**DIRECTIONS:**
Output all of the records exactly as written.
(MATERIAL PROVIDED begins)
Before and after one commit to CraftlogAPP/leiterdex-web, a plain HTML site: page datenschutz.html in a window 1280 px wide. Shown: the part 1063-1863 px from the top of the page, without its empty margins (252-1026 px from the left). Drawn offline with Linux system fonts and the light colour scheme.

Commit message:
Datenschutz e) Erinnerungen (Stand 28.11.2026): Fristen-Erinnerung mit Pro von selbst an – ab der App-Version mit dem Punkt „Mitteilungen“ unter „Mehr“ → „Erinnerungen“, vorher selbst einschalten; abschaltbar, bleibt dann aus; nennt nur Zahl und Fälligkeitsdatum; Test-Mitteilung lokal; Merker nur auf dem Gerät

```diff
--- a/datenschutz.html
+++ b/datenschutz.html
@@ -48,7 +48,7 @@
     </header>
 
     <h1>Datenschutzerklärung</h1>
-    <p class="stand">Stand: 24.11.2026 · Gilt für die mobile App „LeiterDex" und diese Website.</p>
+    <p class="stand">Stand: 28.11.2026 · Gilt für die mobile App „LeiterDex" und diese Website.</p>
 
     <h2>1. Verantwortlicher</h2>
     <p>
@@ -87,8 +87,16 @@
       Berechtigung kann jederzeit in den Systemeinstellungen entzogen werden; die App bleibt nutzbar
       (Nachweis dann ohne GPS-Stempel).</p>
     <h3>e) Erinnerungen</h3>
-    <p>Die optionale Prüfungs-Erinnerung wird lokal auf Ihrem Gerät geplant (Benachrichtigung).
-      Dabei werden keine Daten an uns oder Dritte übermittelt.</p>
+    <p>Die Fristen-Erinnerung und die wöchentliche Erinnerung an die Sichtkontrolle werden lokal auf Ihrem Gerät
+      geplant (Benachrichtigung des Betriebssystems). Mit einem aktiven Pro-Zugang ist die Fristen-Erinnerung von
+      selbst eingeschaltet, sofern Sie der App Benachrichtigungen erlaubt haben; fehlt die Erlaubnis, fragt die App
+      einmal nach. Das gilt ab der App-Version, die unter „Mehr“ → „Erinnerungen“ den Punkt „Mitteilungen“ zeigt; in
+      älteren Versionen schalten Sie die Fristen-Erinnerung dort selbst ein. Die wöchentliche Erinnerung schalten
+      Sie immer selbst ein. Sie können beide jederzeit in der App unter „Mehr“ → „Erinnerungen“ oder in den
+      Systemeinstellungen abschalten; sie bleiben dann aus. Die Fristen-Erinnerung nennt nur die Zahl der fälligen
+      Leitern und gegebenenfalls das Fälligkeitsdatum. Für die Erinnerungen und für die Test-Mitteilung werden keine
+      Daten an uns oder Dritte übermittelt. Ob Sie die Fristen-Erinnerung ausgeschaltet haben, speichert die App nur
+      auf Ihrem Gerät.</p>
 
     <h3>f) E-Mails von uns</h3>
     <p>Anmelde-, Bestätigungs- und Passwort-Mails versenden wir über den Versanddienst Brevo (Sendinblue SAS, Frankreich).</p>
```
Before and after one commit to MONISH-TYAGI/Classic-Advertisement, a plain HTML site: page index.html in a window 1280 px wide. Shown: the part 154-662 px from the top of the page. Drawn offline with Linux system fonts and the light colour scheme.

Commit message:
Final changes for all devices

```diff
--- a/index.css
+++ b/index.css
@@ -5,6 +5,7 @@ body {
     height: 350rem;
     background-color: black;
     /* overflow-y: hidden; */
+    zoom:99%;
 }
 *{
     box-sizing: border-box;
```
(MATERIAL PROVIDED ends)
**RESULT OF THIS EXERCISE:**
Before and after one commit to CraftlogAPP/leiterdex-web, a plain HTML site: page datenschutz.html in a window 1280 px wide. Shown: the part 1063-1863 px from the top of the page, without its empty margins (252-1026 px from the left). Drawn offline with Linux system fonts and the light colour scheme.

Commit message:
Datenschutz e) Erinnerungen (Stand 28.11.2026): Fristen-Erinnerung mit Pro von selbst an – ab der App-Version mit dem Punkt „Mitteilungen“ unter „Mehr“ → „Erinnerungen“, vorher selbst einschalten; abschaltbar, bleibt dann aus; nennt nur Zahl und Fälligkeitsdatum; Test-Mitteilung lokal; Merker nur auf dem Gerät

```diff
--- a/datenschutz.html
+++ b/datenschutz.html
@@ -48,7 +48,7 @@
     </header>
 
     <h1>Datenschutzerklärung</h1>
-    <p class="stand">Stand: 24.11.2026 · Gilt für die mobile App „LeiterDex" und diese Website.</p>
+    <p class="stand">Stand: 28.11.2026 · Gilt für die mobile App „LeiterDex" und diese Website.</p>
 
     <h2>1. Verantwortlicher</h2>
     <p>
@@ -87,8 +87,16 @@
       Berechtigung kann jederzeit in den Systemeinstellungen entzogen werden; die App bleibt nutzbar
       (Nachweis dann ohne GPS-Stempel).</p>
     <h3>e) Erinnerungen</h3>
-    <p>Die optionale Prüfungs-Erinnerung wird lokal auf Ihrem Gerät geplant (Benachrichtigung).
-      Dabei werden keine Daten an uns oder Dritte übermittelt.</p>
+    <p>Die Fristen-Erinnerung und die wöchentliche Erinnerung an die Sichtkontrolle werden lokal auf Ihrem Gerät
+      geplant (Benachrichtigung des Betriebssystems). Mit einem aktiven Pro-Zugang ist die Fristen-Erinnerung von
+      selbst eingeschaltet, sofern Sie der App Benachrichtigungen erlaubt haben; fehlt die Erlaubnis, fragt die App
+      einmal nach. Das gilt ab der App-Version, die unter „Mehr“ → „Erinnerungen“ den Punkt „Mitteilungen“ zeigt; in
+      älteren Versionen schalten Sie die Fristen-Erinnerung dort selbst ein. Die wöchentliche Erinnerung schalten
+      Sie immer selbst ein. Sie können beide jederzeit in der App unter „Mehr“ → „Erinnerungen“ oder in den
+      Systemeinstellungen abschalten; sie bleiben dann aus. Die Fristen-Erinnerung nennt nur die Zahl der fälligen
+      Leitern und gegebenenfalls das Fälligkeitsdatum. Für die Erinnerungen und für die Test-Mitteilung werden keine
+      Daten an uns oder Dritte übermittelt. Ob Sie die Fristen-Erinnerung ausgeschaltet haben, speichert die App nur
+      auf Ihrem Gerät.</p>
 
     <h3>f) E-Mails von uns</h3>
     <p>Anmelde-, Bestätigungs- und Passwort-Mails versenden wir über den Versanddienst Brevo (Sendinblue SAS, Frankreich).</p>
```
Before and after one commit to MONISH-TYAGI/Classic-Advertisement, a plain HTML site: page index.html in a window 1280 px wide. Shown: the part 154-662 px from the top of the page. Drawn offline with Linux system fonts and the light colour scheme.

Commit message:
Final changes for all devices

```diff
--- a/index.css
+++ b/index.css
@@ -5,6 +5,7 @@ body {
     height: 350rem;
     background-color: black;
     /* overflow-y: hidden; */
+    zoom:99%;
 }
 *{
     box-sizing: border-box;
```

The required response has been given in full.